I do what I do because I am in my element when I am making things. After art school, I was very fortunate to receive a traveling fellowship. I used it to take a traditional marionette workshop in Prague, taught by a Czech puppet master. A small group of international students and I would spend the day carving away at our single blocks of wood, realizing our designs under the guidance of the puppet master and his partners. Then at night we would visit all the different puppet theaters in the city (there are so many!) to watch the shows and meet the artists. The weekends were spent at puppetry museums and animation studios.
All of those things alone would have been amazing, but combined with the beautiful streets of Prague, it was magic. I made a three-headed business man/demon riding a unicycle as my marionette. I love that freaky little guy! Making him sparked an interest in character design. Since I did not have a woodshop, I turned to sewing to bring my characters to life. I owe a lot of Pink Cheeks Studios to that experience.
I like to make characters that feel like they come from a very specific place and reflect how I think childhood should be: full of wonder, joy and delight. Everything I make starts by drawing. I draw with micron pens in Moleskine notebooks. When I think a drawing will transfer nicely to stuffed form, I draw the shape onto cardstock for my basic pattern. I spend a great deal of time choosing my fabrics, and select them based on color, pattern and texture. I like to have a variety of textures all in one piece: bumpy corduroy, fuzzy fur, soft fleece, smooth cotton, and rough ribbon. I sew both by hand and on a sewing machine, and always stuff firmly so that my softies feel sturdy and important.
My prints are new to me and very exciting. I make them by cutting out fabric and putting the pieces together like a collage. Sometimes I sew bits together to keep them in place, and sometimes I keep them separate like a puzzle. Then I scan them into my computer and play around with scale and placement. The process is really enjoyable and has helped me mend my rocky relationship with Photoshop.
My creative business has helped me come into my own. Although I am very much fascinated by the fiber work of artists who use muted colors and earthy fabrics, my aesthetic is much brighter and louder. Whenever I shop for fabrics, I’m like a moth to the flame – drawn to neons, bold patterns and vibrant polka dots. I used to feel disappointed in myself for not having a softer palette, like my favorite artists who make beautiful, quiet, mysterious objects. But when you have a creative business there is no room to be something you are not. It’s much more effortless to work towards your strengths and let your natural aesthetic overflow into your branding. Now, I let myself be Nichol and embrace my affinity for the bright, neon, bold and nonsensical.
Etsy means the world to me. To have the whole foundation of a business – including customers worldwide – all set up and ready to go is a gift for artists and craftspeople. Without Etsy, I know I would be doing something less meaningful to make an income.
There is something so beautiful about an object thoughtfully made by hand with care and good intention.
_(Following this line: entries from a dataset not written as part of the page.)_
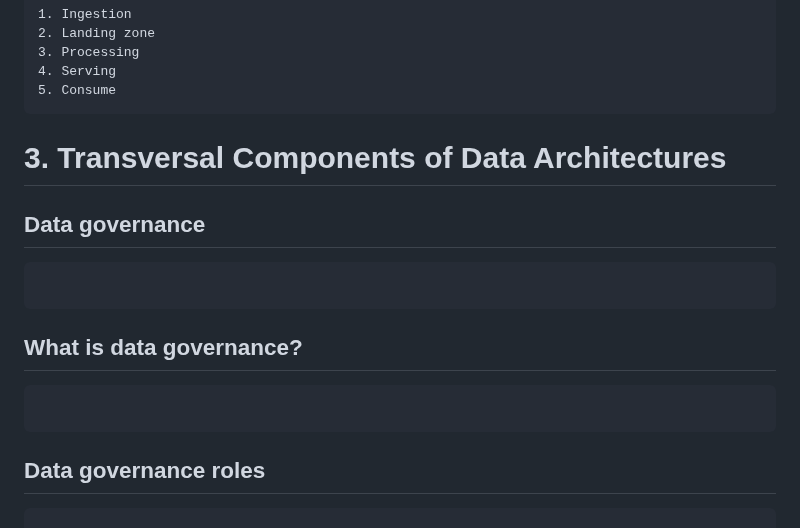
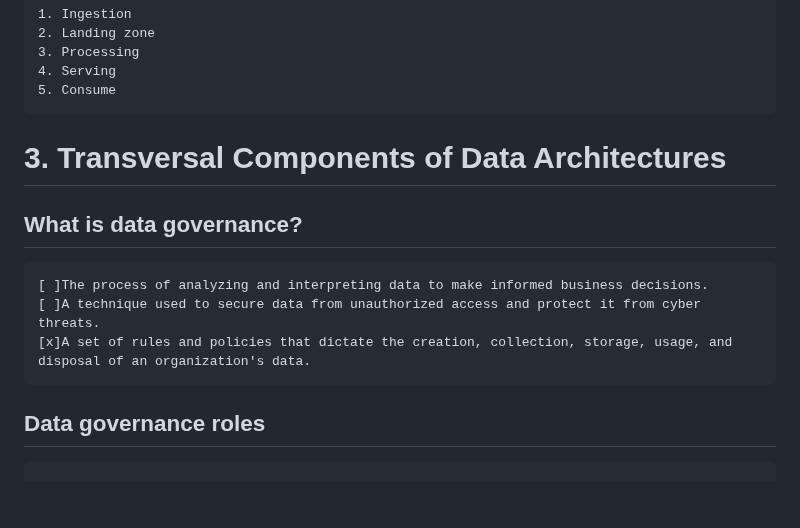
Before and after one commit to nabinno/dojo, a Markdown page: datacamp/understanding_modern_data_architecture.md, the part around the change. GitHub-like rendering; blank space fills up the shorter version.

Commit message:
DataCamp - Submit "Understanding Modern Data Architecture" - 3 - What is data governance?

````diff
--- a/datacamp/understanding_modern_data_architecture.md
+++ b/datacamp/understanding_modern_data_architecture.md
@@ -219,14 +219,11 @@ RDBMS:
 
 
 # 3. Transversal Components of Data Architectures
-## Data governance
-```
-
-```
-
 ## What is data governance?
 ```
-
+[ ]The process of analyzing and interpreting data to make informed business decisions.
+[ ]A technique used to secure data from unauthorized access and protect it from cyber threats.
+[x]A set of rules and policies that dictate the creation, collection, storage, usage, and disposal of an organization's data.
 ```
 
 ## Data governance roles
````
Making things with my hands is a joyful experience, and I want the objects I make to communicate that joy. Craftsmanship, to me, is a form of sincerity.
All photographs by Pink Cheeks Studios.